Crestview Baptist takes its America seriously, so the pledges were followed by the standbys of patriotic songs: America the Beautiful, My Country 'Tis of Thee and the Battle Hymn of the Republic. I noticed that each song was completed through all verses, making sure to emphasize those last couple that actually mentioned God. I got the impression they regretted having to sing the first few to get to the explicitly Godly ones. The Glory! Glory! Hallelujah! part of the Battle Hymn was encouraged to be sung with special gusto to seemingly to emphasize the Glory of God tied with America.

Next was a video/slideshow set to a song by the country group Diamond Rio called "In God We Still Trust". The group had apparently difficulty getting the song on an album and on the radio because "the Devil was keeping it from the people". The song itself was pretty simple, basically listing where God shows up in American society, in the pledge and printed on money for example, and reaffirms that America does still trust in God just like it says next to the picture of Mr. Washington. The slideshow accompanying the song was the kind you get in email forwards, mostly stock photos of AMERICA stuff, your basic eagles, monuments, firefighters etc... The only real problem I had was that it made effort to equate flag burning with being anti-Christian. While America does have lots of Christians it is probably not true that someone burning and American flag is doing so to spite Christians.

After this follows the homily/message/preaching but this is already a long post so I'll stop here. Look for Glory! Glory! Hallelujah! (part 2) later today or tomorrow.

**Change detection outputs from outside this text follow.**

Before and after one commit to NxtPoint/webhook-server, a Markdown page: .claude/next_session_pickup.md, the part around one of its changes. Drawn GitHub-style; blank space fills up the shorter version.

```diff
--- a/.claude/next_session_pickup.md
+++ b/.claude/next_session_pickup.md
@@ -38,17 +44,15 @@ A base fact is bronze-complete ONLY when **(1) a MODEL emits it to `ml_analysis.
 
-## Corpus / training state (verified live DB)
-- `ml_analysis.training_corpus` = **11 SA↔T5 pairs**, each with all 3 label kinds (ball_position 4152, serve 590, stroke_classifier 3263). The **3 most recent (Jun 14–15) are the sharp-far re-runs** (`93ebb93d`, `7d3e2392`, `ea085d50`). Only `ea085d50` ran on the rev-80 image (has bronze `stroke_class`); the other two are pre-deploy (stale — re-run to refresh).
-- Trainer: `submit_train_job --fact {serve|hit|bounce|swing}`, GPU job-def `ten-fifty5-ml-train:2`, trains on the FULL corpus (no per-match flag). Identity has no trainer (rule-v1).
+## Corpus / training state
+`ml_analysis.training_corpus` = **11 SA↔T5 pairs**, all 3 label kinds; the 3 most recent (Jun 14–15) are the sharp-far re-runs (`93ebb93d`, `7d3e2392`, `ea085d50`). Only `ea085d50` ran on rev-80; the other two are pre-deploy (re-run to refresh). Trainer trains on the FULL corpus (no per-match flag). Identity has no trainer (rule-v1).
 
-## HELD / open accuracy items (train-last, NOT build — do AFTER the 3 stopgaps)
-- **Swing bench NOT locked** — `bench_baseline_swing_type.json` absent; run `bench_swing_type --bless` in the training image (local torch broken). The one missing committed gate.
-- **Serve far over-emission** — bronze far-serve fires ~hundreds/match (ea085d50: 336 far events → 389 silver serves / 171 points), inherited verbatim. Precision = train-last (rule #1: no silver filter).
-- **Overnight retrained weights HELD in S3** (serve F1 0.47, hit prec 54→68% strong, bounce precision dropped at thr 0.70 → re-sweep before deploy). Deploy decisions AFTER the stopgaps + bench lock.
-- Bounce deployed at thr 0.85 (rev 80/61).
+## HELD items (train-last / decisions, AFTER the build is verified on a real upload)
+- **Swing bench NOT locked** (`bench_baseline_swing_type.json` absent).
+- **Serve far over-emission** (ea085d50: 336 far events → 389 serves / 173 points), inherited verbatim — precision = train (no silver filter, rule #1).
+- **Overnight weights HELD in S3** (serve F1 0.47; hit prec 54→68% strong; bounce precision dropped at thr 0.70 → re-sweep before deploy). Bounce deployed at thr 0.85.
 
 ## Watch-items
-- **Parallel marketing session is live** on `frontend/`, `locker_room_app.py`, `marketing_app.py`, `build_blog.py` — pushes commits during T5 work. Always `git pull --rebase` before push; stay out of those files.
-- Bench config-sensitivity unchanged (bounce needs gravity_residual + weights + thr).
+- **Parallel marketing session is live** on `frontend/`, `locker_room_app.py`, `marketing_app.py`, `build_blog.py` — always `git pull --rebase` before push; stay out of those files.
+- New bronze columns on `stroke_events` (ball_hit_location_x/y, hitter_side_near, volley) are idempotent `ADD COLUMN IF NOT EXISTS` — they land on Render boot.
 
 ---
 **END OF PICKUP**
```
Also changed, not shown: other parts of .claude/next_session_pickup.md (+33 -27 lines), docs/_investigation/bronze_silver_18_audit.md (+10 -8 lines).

*As you I hope know, I am very Catholic. The things I point out here are mostly just thing I noticed. Of course I think Catholicism is better but for the most part, my view of Protestantism is not that their wrong but that their just missing things. For the most part they have good and holy intentions and so I try not to criticize too much. These are merely things I notice. Part 2, that includes the message/homily, will discuss the things I liked, which are more than you might expect.